$171,000, $20,920, and $17,409.

That was the median family wealth for white families, Hispanic families and black families, respectively, in 2016, according to the Urban Institute.

And the huge gap between whites and minority groups is becoming one of the signature issues of the 2020 primary, with most candidates explicitly describing detailed agendas to address it.

Check NBC’s Benjy Sarlin on what some of those plans look like, here.

The Lid: Tea leaves

Don’t miss the pod from Friday, when we checked in on some of the overlap between the Tea Party and the Trump coalition.

ICYMI: News clips you shouldn’t miss

Pete Buttigieg went on the attack against some Fox News hosts while participating in a Fox town hall last night.

Mike Memoli gives his take on Biden’s Saturday kickoff rally.

Elizabeth Warren is reaching out to black female voters — and it may be working.

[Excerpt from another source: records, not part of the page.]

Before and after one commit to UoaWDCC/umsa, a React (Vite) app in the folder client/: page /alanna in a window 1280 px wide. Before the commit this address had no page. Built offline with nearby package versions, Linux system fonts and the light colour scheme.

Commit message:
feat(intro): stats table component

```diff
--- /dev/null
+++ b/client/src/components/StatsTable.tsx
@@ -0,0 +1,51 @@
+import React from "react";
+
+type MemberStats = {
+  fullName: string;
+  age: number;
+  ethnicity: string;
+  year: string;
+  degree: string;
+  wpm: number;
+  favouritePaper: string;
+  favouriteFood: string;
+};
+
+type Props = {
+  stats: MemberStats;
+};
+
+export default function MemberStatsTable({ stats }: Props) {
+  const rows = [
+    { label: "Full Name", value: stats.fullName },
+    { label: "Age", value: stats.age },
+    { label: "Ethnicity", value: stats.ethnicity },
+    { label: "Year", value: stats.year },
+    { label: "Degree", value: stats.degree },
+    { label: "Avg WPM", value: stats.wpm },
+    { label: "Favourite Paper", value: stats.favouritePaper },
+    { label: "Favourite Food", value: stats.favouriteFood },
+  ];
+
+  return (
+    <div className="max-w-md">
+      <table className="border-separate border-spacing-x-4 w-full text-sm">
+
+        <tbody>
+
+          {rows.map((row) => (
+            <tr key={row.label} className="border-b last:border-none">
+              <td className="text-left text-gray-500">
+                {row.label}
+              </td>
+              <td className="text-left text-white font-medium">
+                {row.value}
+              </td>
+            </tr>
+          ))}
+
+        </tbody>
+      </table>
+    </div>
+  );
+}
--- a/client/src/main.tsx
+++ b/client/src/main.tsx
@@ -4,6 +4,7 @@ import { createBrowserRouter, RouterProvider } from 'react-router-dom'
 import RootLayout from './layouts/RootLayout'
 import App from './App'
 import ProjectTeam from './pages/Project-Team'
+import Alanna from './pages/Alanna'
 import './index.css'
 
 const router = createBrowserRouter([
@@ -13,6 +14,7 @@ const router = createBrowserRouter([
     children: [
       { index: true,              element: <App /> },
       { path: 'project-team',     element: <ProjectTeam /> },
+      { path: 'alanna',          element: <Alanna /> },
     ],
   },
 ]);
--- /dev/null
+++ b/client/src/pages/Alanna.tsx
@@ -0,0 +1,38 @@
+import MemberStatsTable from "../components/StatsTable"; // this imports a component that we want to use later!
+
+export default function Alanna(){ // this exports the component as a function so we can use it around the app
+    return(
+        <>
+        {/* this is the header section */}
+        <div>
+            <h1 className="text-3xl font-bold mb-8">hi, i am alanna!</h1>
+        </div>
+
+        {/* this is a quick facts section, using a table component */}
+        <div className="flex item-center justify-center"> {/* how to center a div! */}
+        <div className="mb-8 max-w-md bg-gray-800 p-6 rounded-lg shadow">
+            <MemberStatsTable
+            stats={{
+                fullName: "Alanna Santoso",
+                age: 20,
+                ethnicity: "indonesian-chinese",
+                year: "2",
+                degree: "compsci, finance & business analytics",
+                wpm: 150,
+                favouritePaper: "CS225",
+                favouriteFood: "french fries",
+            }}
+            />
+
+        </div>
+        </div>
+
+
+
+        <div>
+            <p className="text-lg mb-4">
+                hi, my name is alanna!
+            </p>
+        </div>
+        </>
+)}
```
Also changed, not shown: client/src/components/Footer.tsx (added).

Florida Gov. Ron DeSantis says that Trump told him undocumented immigrants would not be shipped to his state.

Don’t miss this deep look from the New York Times on how exploitative loans victimized taxi drivers and caused a crisis in the industry.

Trump agenda: Here in Youngstown

The New York Times surveys the political scene in Youngstown.

Here’s what Jared Kushner is hoping for with an “economic workshop” on the Middle East peace drive.

States are going their own way on environmental protections.

Trump says he has some concerns that E-Verify could be burdensome for some employers.

2020: The Jimmy Carter renaissance

Kamala Harris has a plan to address the gender pay gap.

Kirsten Gillibrand says she wouldn’t detain migrants at all.

Tulsi Gabbard is using the phrase “fake news” to describe a Daily Beast report alleging that her campaign is being backed by Russian sympathizers.

POLITICO asks: “Is Andrew Yang for real?”

Jimmy Carter is having a moment.